_TRY IT:_ All of the data below should be printed again exactly, pictures excluded.

[[ DATA FOR THIS TASK, beginning ]]

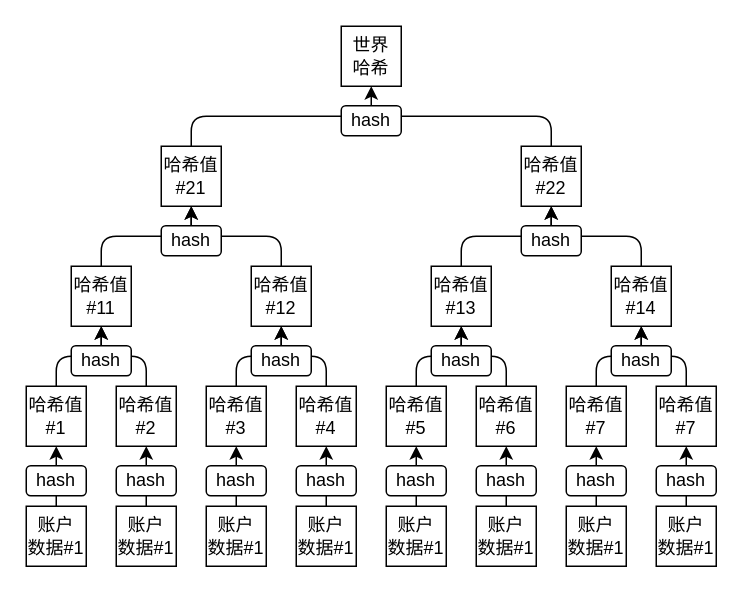
This is page "World" (5 of 8) of draw/ch07.drawio from zxh0/blockchain-book, a draw.io file, before an edit. Source tidied: cells renumbered, new cells numbered last; positions are measured from the earlier drawing's top-left corner, leaving out a move shared by most shapes. Both pictures are drawn from the tidied source at 150%, with x=0, y=0 at pixel (26, 26).
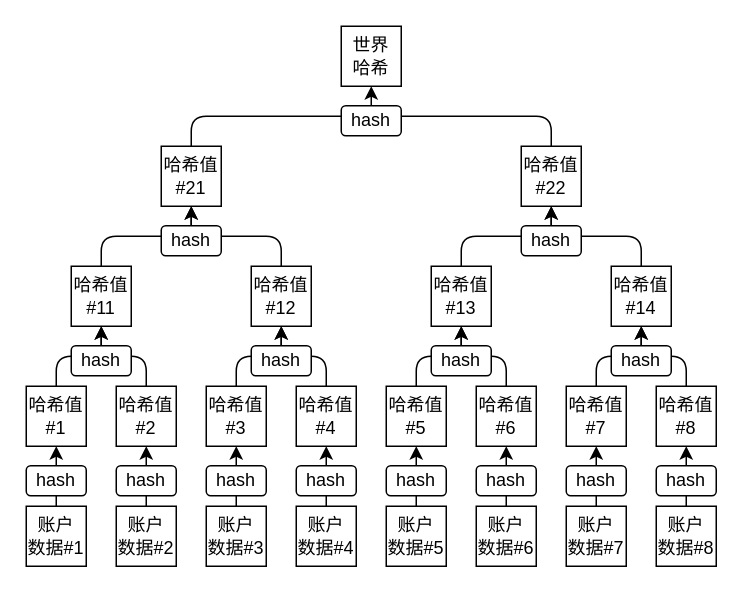
The same page after the edit.

The edit, as a diff of the source:
```diff
@@
-    <mxCell id="17" value="哈希值#7" style="rounded=0;whiteSpace=wrap;html=1;" parent="1" vertex="1">
+    <mxCell id="17" value="哈希值#8" style="rounded=0;whiteSpace=wrap;html=1;" parent="1" vertex="1">
       <mxGeometry x="420" y="240" width="40" height="40" as="geometry" />
     </mxCell>
@@
-    <mxCell id="42" value="账户&lt;br&gt;数据#1" style="rounded=0;whiteSpace=wrap;html=1;" parent="1" vertex="1">
+    <mxCell id="42" value="账户&lt;br&gt;数据#2" style="rounded=0;whiteSpace=wrap;html=1;" parent="1" vertex="1">
       <mxGeometry x="60" y="320" width="40" height="40" as="geometry" />
     </mxCell>
@@
-    <mxCell id="44" value="账户&lt;br&gt;数据#1" style="rounded=0;whiteSpace=wrap;html=1;" parent="1" vertex="1">
+    <mxCell id="44" value="账户&lt;br&gt;数据#3" style="rounded=0;whiteSpace=wrap;html=1;" parent="1" vertex="1">
       <mxGeometry x="120" y="320" width="40" height="40" as="geometry" />
     </mxCell>
@@
-    <mxCell id="46" value="账户&lt;br&gt;数据#1" style="rounded=0;whiteSpace=wrap;html=1;" parent="1" vertex="1">
+    <mxCell id="46" value="账户&lt;br&gt;数据#4" style="rounded=0;whiteSpace=wrap;html=1;" parent="1" vertex="1">
       <mxGeometry x="180" y="320" width="40" height="40" as="geometry" />
     </mxCell>
@@
-    <mxCell id="48" value="账户&lt;br&gt;数据#1" style="rounded=0;whiteSpace=wrap;html=1;" parent="1" vertex="1">
+    <mxCell id="48" value="账户&lt;br&gt;数据#5" style="rounded=0;whiteSpace=wrap;html=1;" parent="1" vertex="1">
       <mxGeometry x="240" y="320" width="40" height="40" as="geometry" />
     </mxCell>
@@
-    <mxCell id="50" value="账户&lt;br&gt;数据#1" style="rounded=0;whiteSpace=wrap;html=1;" parent="1" vertex="1">
+    <mxCell id="50" value="账户&lt;br&gt;数据#6" style="rounded=0;whiteSpace=wrap;html=1;" parent="1" vertex="1">
       <mxGeometry x="300" y="320" width="40" height="40" as="geometry" />
     </mxCell>
@@
-    <mxCell id="52" value="账户&lt;br&gt;数据#1" style="rounded=0;whiteSpace=wrap;html=1;" parent="1" vertex="1">
+    <mxCell id="52" value="账户&lt;br&gt;数据#7" style="rounded=0;whiteSpace=wrap;html=1;" parent="1" vertex="1">
       <mxGeometry x="360" y="320" width="40" height="40" as="geometry" />
     </mxCell>
@@
-    <mxCell id="54" value="账户&lt;br&gt;数据#1" style="rounded=0;whiteSpace=wrap;html=1;" parent="1" vertex="1">
+    <mxCell id="54" value="账户&lt;br&gt;数据#8" style="rounded=0;whiteSpace=wrap;html=1;" parent="1" vertex="1">
       <mxGeometry x="420" y="320" width="40" height="40" as="geometry" />
     </mxCell>
```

[[ DATA FOR THIS TASK, end ]]

_ANSWER FOR THE TASK:_
This is page "World" (5 of 8) of draw/ch07.drawio from zxh0/blockchain-book, a draw.io file, before an edit. Source tidied: cells renumbered, new cells numbered last; positions are measured from the earlier drawing's top-left corner, leaving out a move shared by most shapes. Both pictures are drawn from the tidied source at 150%, with x=0, y=0 at pixel (26, 26).
The same page after the edit.

The edit, as a diff of the source:
```diff
@@
-    <mxCell id="17" value="哈希值#7" style="rounded=0;whiteSpace=wrap;html=1;" parent="1" vertex="1">
+    <mxCell id="17" value="哈希值#8" style="rounded=0;whiteSpace=wrap;html=1;" parent="1" vertex="1">
       <mxGeometry x="420" y="240" width="40" height="40" as="geometry" />
     </mxCell>
@@
-    <mxCell id="42" value="账户&lt;br&gt;数据#1" style="rounded=0;whiteSpace=wrap;html=1;" parent="1" vertex="1">
+    <mxCell id="42" value="账户&lt;br&gt;数据#2" style="rounded=0;whiteSpace=wrap;html=1;" parent="1" vertex="1">
       <mxGeometry x="60" y="320" width="40" height="40" as="geometry" />
     </mxCell>
@@
-    <mxCell id="44" value="账户&lt;br&gt;数据#1" style="rounded=0;whiteSpace=wrap;html=1;" parent="1" vertex="1">
+    <mxCell id="44" value="账户&lt;br&gt;数据#3" style="rounded=0;whiteSpace=wrap;html=1;" parent="1" vertex="1">
       <mxGeometry x="120" y="320" width="40" height="40" as="geometry" />
     </mxCell>
@@
-    <mxCell id="46" value="账户&lt;br&gt;数据#1" style="rounded=0;whiteSpace=wrap;html=1;" parent="1" vertex="1">
+    <mxCell id="46" value="账户&lt;br&gt;数据#4" style="rounded=0;whiteSpace=wrap;html=1;" parent="1" vertex="1">
       <mxGeometry x="180" y="320" width="40" height="40" as="geometry" />
     </mxCell>
@@
-    <mxCell id="48" value="账户&lt;br&gt;数据#1" style="rounded=0;whiteSpace=wrap;html=1;" parent="1" vertex="1">
+    <mxCell id="48" value="账户&lt;br&gt;数据#5" style="rounded=0;whiteSpace=wrap;html=1;" parent="1" vertex="1">
       <mxGeometry x="240" y="320" width="40" height="40" as="geometry" />
     </mxCell>
@@
-    <mxCell id="50" value="账户&lt;br&gt;数据#1" style="rounded=0;whiteSpace=wrap;html=1;" parent="1" vertex="1">
+    <mxCell id="50" value="账户&lt;br&gt;数据#6" style="rounded=0;whiteSpace=wrap;html=1;" parent="1" vertex="1">
       <mxGeometry x="300" y="320" width="40" height="40" as="geometry" />
     </mxCell>
@@
-    <mxCell id="52" value="账户&lt;br&gt;数据#1" style="rounded=0;whiteSpace=wrap;html=1;" parent="1" vertex="1">
+    <mxCell id="52" value="账户&lt;br&gt;数据#7" style="rounded=0;whiteSpace=wrap;html=1;" parent="1" vertex="1">
       <mxGeometry x="360" y="320" width="40" height="40" as="geometry" />
     </mxCell>
@@
-    <mxCell id="54" value="账户&lt;br&gt;数据#1" style="rounded=0;whiteSpace=wrap;html=1;" parent="1" vertex="1">
+    <mxCell id="54" value="账户&lt;br&gt;数据#8" style="rounded=0;whiteSpace=wrap;html=1;" parent="1" vertex="1">
       <mxGeometry x="420" y="320" width="40" height="40" as="geometry" />
     </mxCell>
```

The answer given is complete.